(Exercise input)

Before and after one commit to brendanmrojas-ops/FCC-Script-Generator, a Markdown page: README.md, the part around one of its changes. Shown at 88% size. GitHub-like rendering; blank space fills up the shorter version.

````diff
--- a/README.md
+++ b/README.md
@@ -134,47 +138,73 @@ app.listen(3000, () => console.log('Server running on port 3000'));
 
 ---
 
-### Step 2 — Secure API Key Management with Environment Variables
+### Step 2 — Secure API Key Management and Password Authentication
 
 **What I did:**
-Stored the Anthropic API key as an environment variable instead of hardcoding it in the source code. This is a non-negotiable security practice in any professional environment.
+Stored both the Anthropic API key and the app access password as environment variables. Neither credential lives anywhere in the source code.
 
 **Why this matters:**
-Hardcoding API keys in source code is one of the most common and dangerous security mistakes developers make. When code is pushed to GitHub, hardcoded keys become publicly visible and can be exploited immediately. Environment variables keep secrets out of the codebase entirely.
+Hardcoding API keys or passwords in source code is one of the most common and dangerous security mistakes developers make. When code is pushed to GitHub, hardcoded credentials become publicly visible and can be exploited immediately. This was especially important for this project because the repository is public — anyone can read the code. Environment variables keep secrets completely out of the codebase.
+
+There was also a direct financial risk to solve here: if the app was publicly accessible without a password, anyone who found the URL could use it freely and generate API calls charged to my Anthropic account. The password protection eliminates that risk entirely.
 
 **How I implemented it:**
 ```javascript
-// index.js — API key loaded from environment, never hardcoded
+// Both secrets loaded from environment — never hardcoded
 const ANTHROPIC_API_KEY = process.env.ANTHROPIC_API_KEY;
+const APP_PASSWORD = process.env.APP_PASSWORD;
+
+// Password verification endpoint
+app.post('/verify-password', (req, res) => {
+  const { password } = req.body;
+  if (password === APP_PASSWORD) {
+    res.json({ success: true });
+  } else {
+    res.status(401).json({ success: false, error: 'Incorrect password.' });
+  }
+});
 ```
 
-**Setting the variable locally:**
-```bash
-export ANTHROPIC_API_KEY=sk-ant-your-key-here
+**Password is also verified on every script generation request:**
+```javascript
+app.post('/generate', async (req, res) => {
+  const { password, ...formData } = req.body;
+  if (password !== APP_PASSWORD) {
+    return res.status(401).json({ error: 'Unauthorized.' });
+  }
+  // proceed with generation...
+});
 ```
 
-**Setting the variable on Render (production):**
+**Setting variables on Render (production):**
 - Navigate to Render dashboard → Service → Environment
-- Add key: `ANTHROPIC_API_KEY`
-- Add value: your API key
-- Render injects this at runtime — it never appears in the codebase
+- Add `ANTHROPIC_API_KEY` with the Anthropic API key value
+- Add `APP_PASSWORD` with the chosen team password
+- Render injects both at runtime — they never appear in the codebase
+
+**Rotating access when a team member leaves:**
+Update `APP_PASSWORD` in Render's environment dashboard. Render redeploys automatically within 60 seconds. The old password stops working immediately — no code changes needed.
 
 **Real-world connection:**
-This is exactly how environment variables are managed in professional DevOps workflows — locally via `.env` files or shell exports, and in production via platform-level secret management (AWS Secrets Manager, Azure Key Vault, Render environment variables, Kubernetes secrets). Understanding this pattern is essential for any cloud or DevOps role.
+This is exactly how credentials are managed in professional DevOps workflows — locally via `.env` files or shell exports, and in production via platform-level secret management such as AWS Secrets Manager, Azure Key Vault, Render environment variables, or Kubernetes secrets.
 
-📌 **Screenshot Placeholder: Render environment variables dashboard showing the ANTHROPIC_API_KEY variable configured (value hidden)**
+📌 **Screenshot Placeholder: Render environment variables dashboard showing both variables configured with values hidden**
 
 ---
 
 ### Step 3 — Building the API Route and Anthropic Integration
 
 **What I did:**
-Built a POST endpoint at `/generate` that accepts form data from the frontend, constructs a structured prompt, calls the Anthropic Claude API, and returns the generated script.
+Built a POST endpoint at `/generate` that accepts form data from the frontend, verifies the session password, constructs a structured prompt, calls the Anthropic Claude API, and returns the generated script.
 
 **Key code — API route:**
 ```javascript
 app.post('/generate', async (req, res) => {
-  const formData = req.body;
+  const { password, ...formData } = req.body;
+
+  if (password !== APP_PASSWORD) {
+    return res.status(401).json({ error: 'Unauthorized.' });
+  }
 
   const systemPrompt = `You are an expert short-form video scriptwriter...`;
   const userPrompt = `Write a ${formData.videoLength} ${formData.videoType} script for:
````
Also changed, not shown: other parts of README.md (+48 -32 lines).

(Required action) Gather every line from the listing above in which the word "calls" appears.

(Answer for this exercise)
+There was also a direct financial risk to solve here: if the app was publicly accessible without a password, anyone who found the URL could use it freely and generate API calls charged to my Anthropic account. The password protection eliminates that risk entirely.
-Built a POST endpoint at `/generate` that accepts form data from the frontend, constructs a structured prompt, calls the Anthropic Claude API, and returns the generated script.
+Built a POST endpoint at `/generate` that accepts form data from the frontend, verifies the session password, constructs a structured prompt, calls the Anthropic Claude API, and returns the generated script.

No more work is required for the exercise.